Recent advances in soft electronics have attracted great attention due in large to the potential applications in personalized, bio-integrated healthcare devices. The mechanical mismatch between conventional electronic devices and soft human tissues causes many challenges. Ultraflexible and stretchable electronic devices utilize the low system modulus and the intrinsic system-level softness to solve these issues. Here, we describe our unique strategies in the synthesis and functionalization of nanoscale two dimensional materials, their seamless assembly and integration, and corresponding device designs toward wearable/implantable healthcare devices. These wearable/implantable bioelectronic systems combine recent breakthroughs in unconventional soft electronics to address unsolved issues in the clinical medicine, which provides new opportunities the personalized healthcare, particularly for diabetes and retinal degeneration.

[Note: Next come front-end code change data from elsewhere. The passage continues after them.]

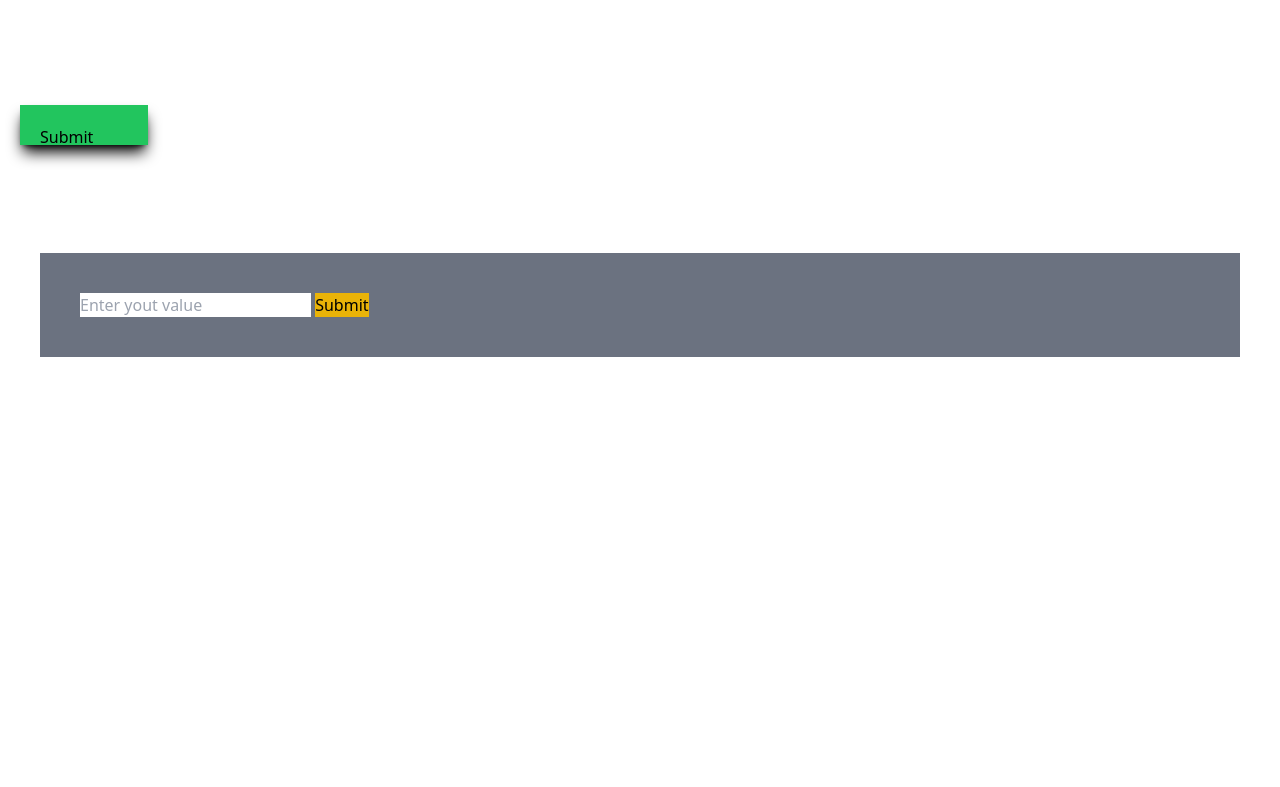
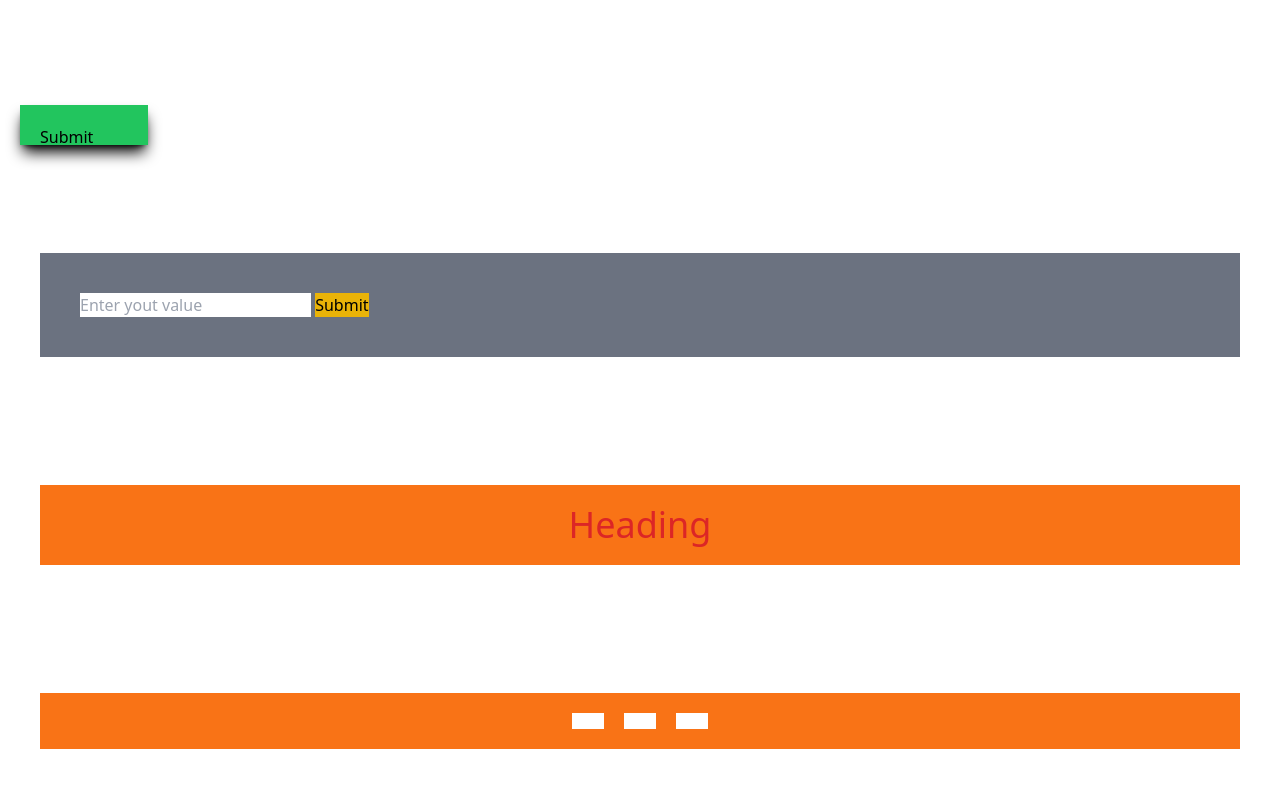
Before and after one commit to saritrungj/learn-css-framework, a plain HTML site: page 01-tailwindcss/src/index.html in a window 1280 px wide. Shown: the part 2491-3278 px from the top of the page. Before the commit the page ends 2936 px from the top, so only its background shows below. Drawn offline with Linux system fonts and the light colour scheme.

Commit message:
Learn about tailwindcss

```diff
--- a/01-tailwindcss/src/index.html
+++ b/01-tailwindcss/src/index.html
@@ -192,9 +192,21 @@
   </form> <br><br>
 
   <!--
-    Responsive Web Design
-    COntainer and breakpoint =>
+   ** Responsive Web Design **
+    COntainer and breakpoint => {sm, md, lg, xl, 2xl}:
   -->
+  <div class="bg-orange-500 m-10 p-5 flex justify-center items-center">
+    <h1 class="text-4xl sm:text-black md:text-white lg:text-red-600">Heading</h1>
+  </div><br><br>
+
+  <!--
+    flexbox =>
+  -->
+  <div class="bg-orange-500 m-10 p-5 flex flex-row gap-5 items-center justify-center">
+      <div class="bg-white w-8 h-4"></div>
+      <div class="bg-white w-8 h-4"></div>
+      <div class="bg-white w-8 h-4"></div>
+  </div>
 </body>
 
 </html>
```
Also changed, not shown: 01-tailwindcss/src/output.css. Lines whose indentation alone changed are shown as unchanged.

About the Speaker
Dae-Hyeong Kim obtained B.S. and M.S. degree in Chemical Engineering from Seoul National University, Korea, in 2000 and 2002, respectively. He received Ph. D. degree in Materials Science and Engineering from University of Illinois at Urbana Champaign in 2009. From 2009 to 2011, he was a post-doctoral research associate at University of Illinois. He joined Seoul National University in 2011 and is currently an associate professor in the School of Chemical and Biological Engineering of Seoul National University. He has published more than 75 papers and 25 international and domestic patents. He has been recognized with several awards including George Smith Award (2009), MRS Graduate Student Award (2009), Green Photonics Award (2011), TR 35 award (2011), Hong Jin-ki Creative Award (2015), SCEJ Award (2016), and Young Scientist Award (2017).
Host: Professor SungWoo Nam